* **Exercise directions**:
Leave out the pictures and repeat the data exactly.

* **Data records**:
------------------------------------------------

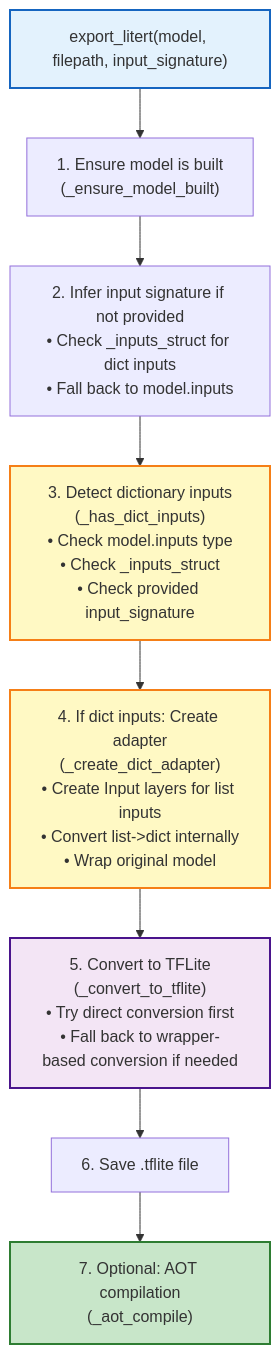
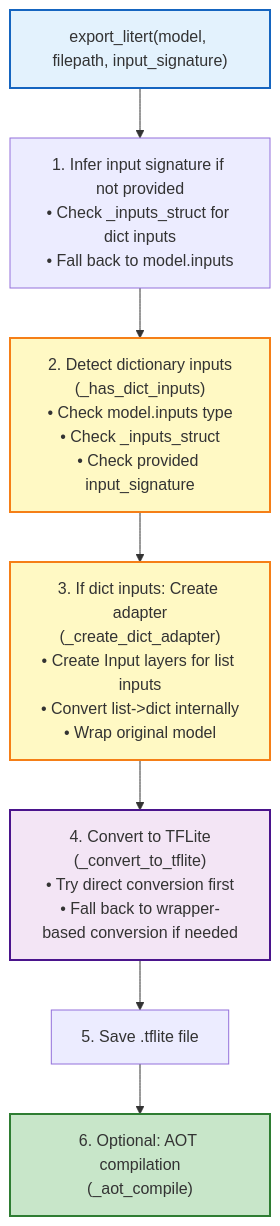
One commit to pctablet505/litert-export-docs changed the second of 5 diagrams in LiteRT Export design doc reviewed.md. Above: the diagram before and after it, drawn with Mermaid. The commit also changed other lines of this file, not shown here.

First line of the commit message:
Revise LiteRT export design for direct delegation

````diff
--- a/LiteRT Export design doc reviewed.md
+++ b/LiteRT Export design doc reviewed.md
@@ -255,25 +257,23 @@
 ```mermaid
 flowchart TD
     A["export_litert(model, filepath, input_signature)"]
-    B["1. Ensure model is built<br/>(_ensure_model_built)"]
-    C["2. Infer input signature if not provided<br/>• Check _inputs_struct for dict inputs<br/>• Fall back to model.inputs"]
-    D["3. Detect dictionary inputs<br/>(_has_dict_inputs)<br/>• Check model.inputs type<br/>• Check _inputs_struct<br/>• Check provided input_signature"]
-    E["4. If dict inputs: Create adapter<br/>(_create_dict_adapter)<br/>• Create Input layers for list inputs<br/>• Convert list->dict internally<br/>• Wrap original model"]
-    F["5. Convert to TFLite<br/>(_convert_to_tflite)<br/>• Try direct conversion first<br/>• Fall back to wrapper-based conversion if needed"]
-    G["6. Save .tflite file"]
-    H["7. Optional: AOT compilation<br/>(_aot_compile)"]
+    B["1. Infer input signature if not provided<br/>• Check _inputs_struct for dict inputs<br/>• Fall back to model.inputs"]
+    C["2. Detect dictionary inputs<br/>(_has_dict_inputs)<br/>• Check model.inputs type<br/>• Check _inputs_struct<br/>• Check provided input_signature"]
+    D["3. If dict inputs: Create adapter<br/>(_create_dict_adapter)<br/>• Create Input layers for list inputs<br/>• Convert list->dict internally<br/>• Wrap original model"]
+    E["4. Convert to TFLite<br/>(_convert_to_tflite)<br/>• Try direct conversion first<br/>• Fall back to wrapper-based conversion if needed"]
+    F["5. Save .tflite file"]
+    G["6. Optional: AOT compilation<br/>(_aot_compile)"]
     
     A --> B
     B --> C
     C --> D
     D --> E
     E --> F
     F --> G
-    G --> H
     
     style A fill:#e3f2fd,stroke:#1565c0,stroke-width:2px
+    style C fill:#fff9c4,stroke:#f57f17,stroke-width:2px
     style D fill:#fff9c4,stroke:#f57f17,stroke-width:2px
-    style E fill:#fff9c4,stroke:#f57f17,stroke-width:2px
-    style F fill:#f3e5f5,stroke:#4a148c,stroke-width:2px
-    style H fill:#c8e6c9,stroke:#2e7d32,stroke-width:2px
+    style E fill:#f3e5f5,stroke:#4a148c,stroke-width:2px
+    style G fill:#c8e6c9,stroke:#2e7d32,stroke-width:2px
 ```
````
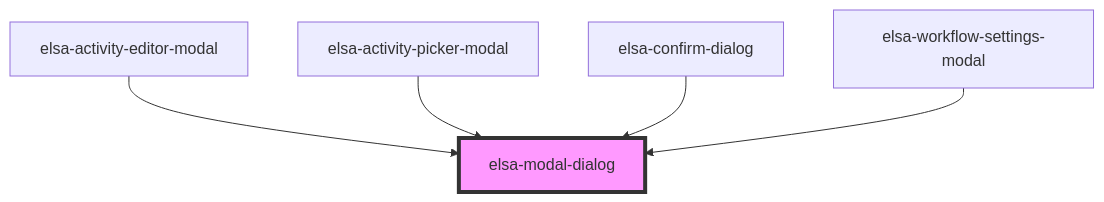
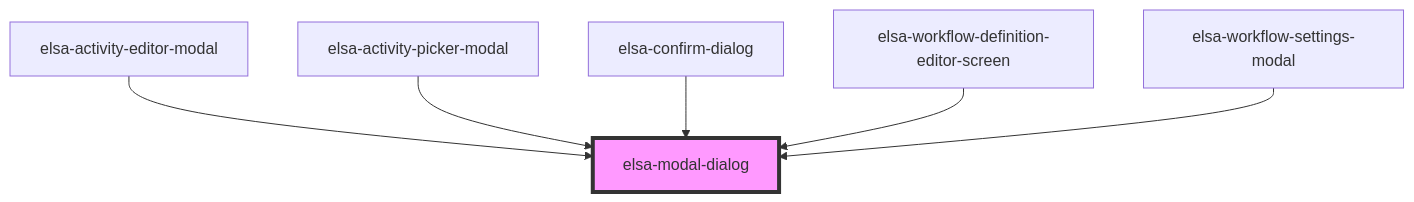
Before and after one commit to elsa-workflows/elsa-core: the diagram in src/designer/elsa-workflows-studio/src/components/shared/elsa-modal-dialog/readme.md, drawn with Mermaid. The commit also changed other lines of this file and 8 other files, not shown here.

````diff
--- a/src/designer/elsa-workflows-studio/src/components/shared/elsa-modal-dialog/readme.md
+++ b/src/designer/elsa-workflows-studio/src/components/shared/elsa-modal-dialog/readme.md
@@ -49,8 +50,9 @@
 ```mermaid
 graph TD;
   elsa-activity-editor-modal --> elsa-modal-dialog
   elsa-activity-picker-modal --> elsa-modal-dialog
   elsa-confirm-dialog --> elsa-modal-dialog
+  elsa-workflow-definition-editor-screen --> elsa-modal-dialog
   elsa-workflow-settings-modal --> elsa-modal-dialog
   style elsa-modal-dialog fill:#f9f,stroke:#333,stroke-width:4px
 ```
````
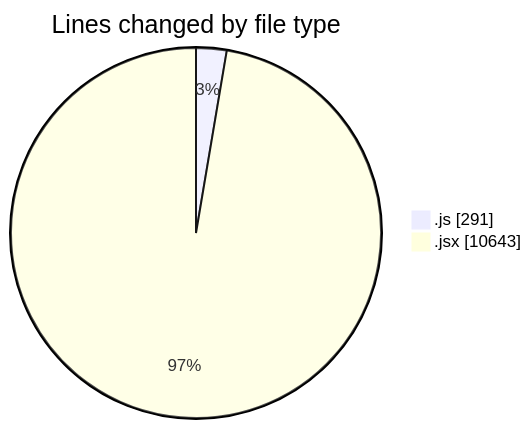
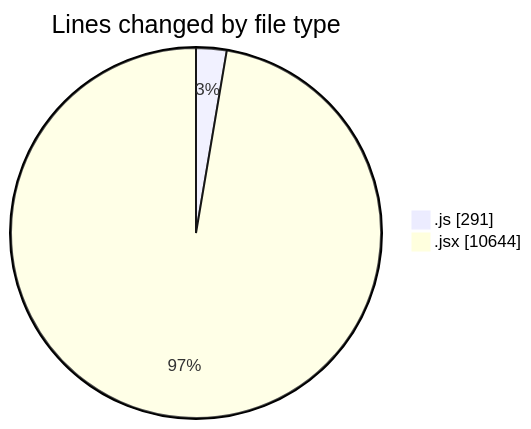
The first of 2 diagrams in 2025-07-28/nxtqube_webapp/README.md (nxtqubesakshisongat/code-tracking), drawn with Mermaid before and after one commit. The commit also changed other lines of this file and 1 other file, not shown here.

````diff
--- a/2025-07-28/nxtqube_webapp/README.md
+++ b/2025-07-28/nxtqube_webapp/README.md
@@ -45,6 +45,6 @@
 ```mermaid
 pie showData
 title Lines changed by file type
 ".js" : 291
-".jsx" : 10643
+".jsx" : 10644
 ```
````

------------------------------------------------

* **Your response**:
One commit to pctablet505/litert-export-docs changed the second of 5 diagrams in LiteRT Export design doc reviewed.md. Above: the diagram before and after it, drawn with Mermaid. The commit also changed other lines of this file, not shown here.

First line of the commit message:
Revise LiteRT export design for direct delegation

````diff
--- a/LiteRT Export design doc reviewed.md
+++ b/LiteRT Export design doc reviewed.md
@@ -255,25 +257,23 @@
 ```mermaid
 flowchart TD
     A["export_litert(model, filepath, input_signature)"]
-    B["1. Ensure model is built<br/>(_ensure_model_built)"]
-    C["2. Infer input signature if not provided<br/>• Check _inputs_struct for dict inputs<br/>• Fall back to model.inputs"]
-    D["3. Detect dictionary inputs<br/>(_has_dict_inputs)<br/>• Check model.inputs type<br/>• Check _inputs_struct<br/>• Check provided input_signature"]
-    E["4. If dict inputs: Create adapter<br/>(_create_dict_adapter)<br/>• Create Input layers for list inputs<br/>• Convert list->dict internally<br/>• Wrap original model"]
-    F["5. Convert to TFLite<br/>(_convert_to_tflite)<br/>• Try direct conversion first<br/>• Fall back to wrapper-based conversion if needed"]
-    G["6. Save .tflite file"]
-    H["7. Optional: AOT compilation<br/>(_aot_compile)"]
+    B["1. Infer input signature if not provided<br/>• Check _inputs_struct for dict inputs<br/>• Fall back to model.inputs"]
+    C["2. Detect dictionary inputs<br/>(_has_dict_inputs)<br/>• Check model.inputs type<br/>• Check _inputs_struct<br/>• Check provided input_signature"]
+    D["3. If dict inputs: Create adapter<br/>(_create_dict_adapter)<br/>• Create Input layers for list inputs<br/>• Convert list->dict internally<br/>• Wrap original model"]
+    E["4. Convert to TFLite<br/>(_convert_to_tflite)<br/>• Try direct conversion first<br/>• Fall back to wrapper-based conversion if needed"]
+    F["5. Save .tflite file"]
+    G["6. Optional: AOT compilation<br/>(_aot_compile)"]
     
     A --> B
     B --> C
     C --> D
     D --> E
     E --> F
     F --> G
-    G --> H
     
     style A fill:#e3f2fd,stroke:#1565c0,stroke-width:2px
+    style C fill:#fff9c4,stroke:#f57f17,stroke-width:2px
     style D fill:#fff9c4,stroke:#f57f17,stroke-width:2px
-    style E fill:#fff9c4,stroke:#f57f17,stroke-width:2px
-    style F fill:#f3e5f5,stroke:#4a148c,stroke-width:2px
-    style H fill:#c8e6c9,stroke:#2e7d32,stroke-width:2px
+    style E fill:#f3e5f5,stroke:#4a148c,stroke-width:2px
+    style G fill:#c8e6c9,stroke:#2e7d32,stroke-width:2px
 ```
````
Before and after one commit to elsa-workflows/elsa-core: the diagram in src/designer/elsa-workflows-studio/src/components/shared/elsa-modal-dialog/readme.md, drawn with Mermaid. The commit also changed other lines of this file and 8 other files, not shown here.

````diff
--- a/src/designer/elsa-workflows-studio/src/components/shared/elsa-modal-dialog/readme.md
+++ b/src/designer/elsa-workflows-studio/src/components/shared/elsa-modal-dialog/readme.md
@@ -49,8 +50,9 @@
 ```mermaid
 graph TD;
   elsa-activity-editor-modal --> elsa-modal-dialog
   elsa-activity-picker-modal --> elsa-modal-dialog
   elsa-confirm-dialog --> elsa-modal-dialog
+  elsa-workflow-definition-editor-screen --> elsa-modal-dialog
   elsa-workflow-settings-modal --> elsa-modal-dialog
   style elsa-modal-dialog fill:#f9f,stroke:#333,stroke-width:4px
 ```
````
The first of 2 diagrams in 2025-07-28/nxtqube_webapp/README.md (nxtqubesakshisongat/code-tracking), drawn with Mermaid before and after one commit. The commit also changed other lines of this file and 1 other file, not shown here.

````diff
--- a/2025-07-28/nxtqube_webapp/README.md
+++ b/2025-07-28/nxtqube_webapp/README.md
@@ -45,6 +45,6 @@
 ```mermaid
 pie showData
 title Lines changed by file type
 ".js" : 291
-".jsx" : 10643
+".jsx" : 10644
 ```
````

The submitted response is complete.